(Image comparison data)
++++++++++

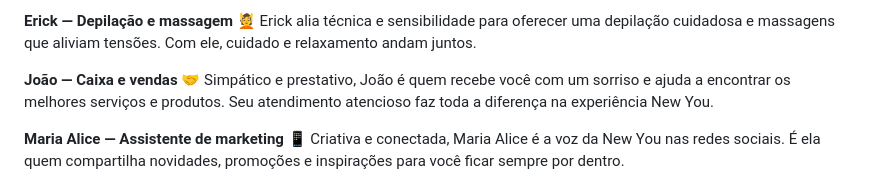
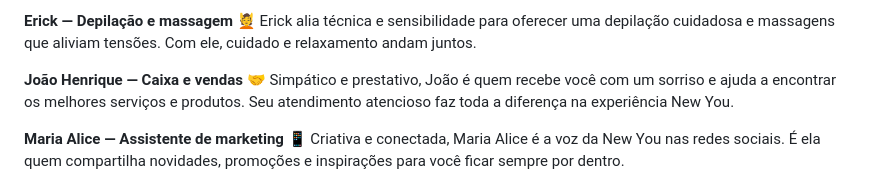
Before and after one commit to bernebruce1-beep/barbearia, a Markdown page: DIVULGACAO-NEW-YOU.md, the part around the change. Drawn GitHub-style.

Commit message:
Divulgação: nome completo do João Henrique
Co-Authored-By: Claude Opus 5.5 <noreply@anthropic.com>
Claude-Session: https://claude.ai/code/session_01CTq5c6qBmwXZWSmRgqdiXc

```diff
--- a/DIVULGACAO-NEW-YOU.md
+++ b/DIVULGACAO-NEW-YOU.md
@@ -33,7 +33,7 @@ Lidiane domina cortes, cores e tratamentos que realçam a beleza natural de cada
 **Erick — Depilação e massagem 💆**
 Erick alia técnica e sensibilidade para oferecer uma depilação cuidadosa e massagens que aliviam tensões. Com ele, cuidado e relaxamento andam juntos.
 
-**João — Caixa e vendas 🤝**
+**João Henrique — Caixa e vendas 🤝**
 Simpático e prestativo, João é quem recebe você com um sorriso e ajuda a encontrar os melhores serviços e produtos. Seu atendimento atencioso faz toda a diferença na experiência New You.
 
 **Maria Alice — Assistente de marketing 📱**
```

++++++++++

**WHAT IS EXPECTED:** Nothing except a number is needed: how many lines of the entries contain the word "DIVULGACAO"?

**YOUR SOLUTION:** 3